In addition, the timeline of cleanup must be prompt and swift.  Our military will be moving in to assist,  and one of the fist and most necessary requirements is that the bodies be removed.  In such a temperate zone, decay is rapid and will cause the spread of human and waste borne diseases rapidly.  To complicate these matters, metal, plastic, wood  debris will be mixed within making these areas necessary for quick remediation or habitats for mosquitoes will quickly increase and the spread of disease like Malaria will spread.  In addition to insects, the debris poses a special problem – a mass amount of it is not made of natural materials.  In this island nation, where will all the garbage go?
My opinion is that many of these masses of materials will end up as ocean pollution.  Besides the masses of material that washed out to sea, much of the material currently clogging streets, all the stuff of society – will be stuffed in a landfill, maybe even have a new one created in the middle of the jungle.  Either way, the one thing that you won’t see happening on a grand scale – recycling.   As we globally prepare to handle circumstances of the environment, humanity needs to find or create greater ways to manage cleaning up the messes we make through consumption.

Ford, others join Coke in plant-based plastic venture – Via Chicago Tribune

 

As an avid Facebook user, I am finding the idea of having my own space where the abundance of exciting information regarding the welfare of our planet can be shared in one location, in a platform where a greater expanse of people will have the ability to find a place to begin making informed and intentional decisions regarding simple ways to change our behavior patterns.
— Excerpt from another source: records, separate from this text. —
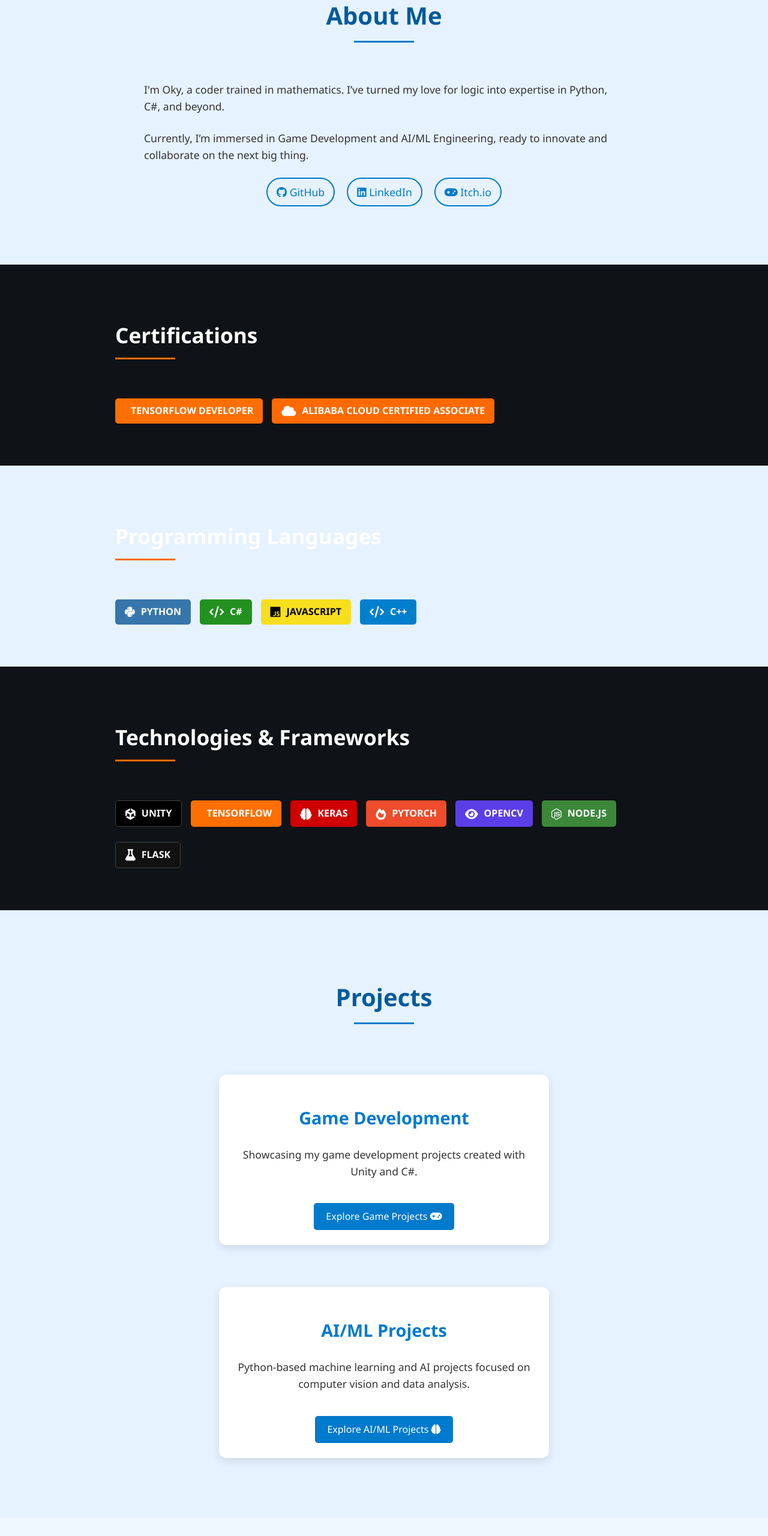
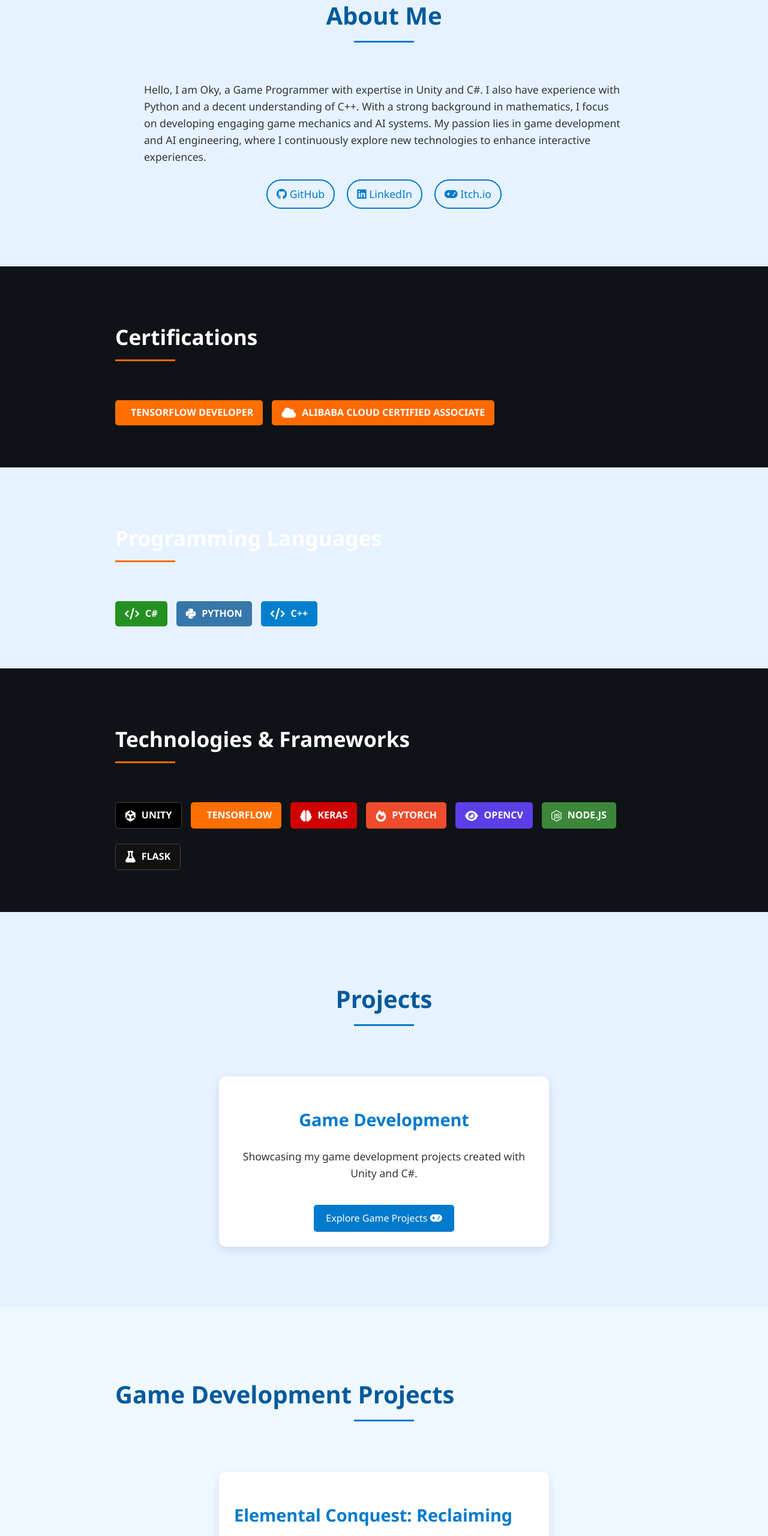
Before and after one commit to XLevi9/XLevi9.github.io, a website: page index.html in a window 1280 px wide. Shown: the part 180-2740 px from the top of the page at 60% size. Drawn offline with Linux system fonts and the light colour scheme; some icons are missing.

Commit message:
Update porto

```diff
--- a/index.html
+++ b/index.html
@@ -15,7 +15,6 @@
                 <li><a href="#certifications"><i class="fas fa-certificate"></i> Skills</a></li>
                 <li><a href="#projects"><i class="fas fa-folder-open"></i> Projects</a></li>
                 <li><a href="#game-dev-projects"><i class="fas fa-gamepad"></i> Game Dev</a></li>
-                <li><a href="#ai-ml-projects"><i class="fas fa-brain"></i> AI/ML</a></li>
                 <li><a href="#contact"><i class="fas fa-envelope"></i> Contact</a></li>
             </ul>
         </nav>
@@ -25,8 +24,7 @@
         <h1>About Me</h1>
         <div class="about-container">
             <div class="about-text">
-                <p>I'm Oky, a coder trained in mathematics. I’ve turned my love for logic into expertise in Python, C#, and beyond.</p>
-                <p>Currently, I’m immersed in Game Development and AI/ML Engineering, ready to innovate and collaborate on the next big thing.</p>
+                <p>Hello, I am Oky, a Game Programmer with expertise in Unity and C#. I also have experience with Python and a decent understanding of C++. With a strong background in mathematics, I focus on developing engaging game mechanics and AI systems. My passion lies in game development and AI engineering, where I continuously explore new technologies to enhance interactive experiences.</p>
                 <ul class="social-links">
                     <li><a href="https://github.com/XLevi9" target="_blank"><i class="fab fa-github"></i> GitHub</a></li>
                     <li><a href="https://www.linkedin.com/in/oky-askal-7209a2253/" target="_blank"><i class="fab fa-linkedin"></i> LinkedIn</a></li>
@@ -47,9 +45,8 @@
     <section id="programming-languages" class="skills-section">
         <h1 class="skills-heading">Programming Languages</h1>
         <div class="badges-container">
+            <div class="badge csharp"><i class="fas fa-code"></i> C#</div>
             <div class="badge python"><i class="fab fa-python"></i> PYTHON</div>
-            <div class="badge csharp"><i class="fas fa-code"></i> C#</div>
-            <div class="badge js"><i class="fab fa-js"></i> JAVASCRIPT</div>
             <div class="badge cpp"><i class="fas fa-code"></i> C++</div>
         </div>
     </section>
@@ -75,13 +72,6 @@
                 <p>Showcasing my game development projects created with Unity and C#.</p>
                 <div class="project-links">
                     <a href="#game-dev-projects" class="btn">Explore Game Projects <i class="fas fa-gamepad"></i></a>
-                </div>
-            </div>
-            <div class="project-category">
-                <h2>AI/ML Projects</h2>
-                <p>Python-based machine learning and AI projects focused on computer vision and data analysis.</p>
-                <div class="project-links">
-                    <a href="#ai-ml-projects" class="btn">Explore AI/ML Projects <i class="fas fa-brain"></i></a>
                 </div>
             </div>
         </div>
@@ -159,15 +149,6 @@
         </div>
     </section>
 
-    <section id="ai-ml-projects">
-        <h1>AI/ML Projects</h1>
-        <div class="projects-container">
-            <div class="project-category">
-                <p>Update soon...</p>
-            </div>
-        </div>
-    </section>
-
     <section id="contact">
         <h1>Contact</h1>
         <p>Feel free to reach out to me directly:</p>
```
I recently ran across this article from the Chicago Tribune from June, 2012.    Recently a friend of mine posted a picture of a bottle made from PET plastic.  Be sure it was quite a pleasant sign of positive change.  Just another way American responsibility will lead the way toward a remedy for the massive damage fuel based plastics have placed on our planet.  While I’m not exactly ecstatic about the potential for the plantations to be cutting into the Amazon, the idea that big business is investing in the research to increase the change in our consumption patterns by furthering study on PET plastics, made from plant sugars!  Effective use would greatly shrink our dependence on fossil fuels.  Additionally, as this process is refined, maybe they will be able to find a way to use up all that High Fructose Corn Syrup that is placed in so many processed foods at an unhealthy level.

Ford, others join Coke in plant-based plastic venture.

Have you seen PET plastics yet?  If not, will you be looking for them in the future?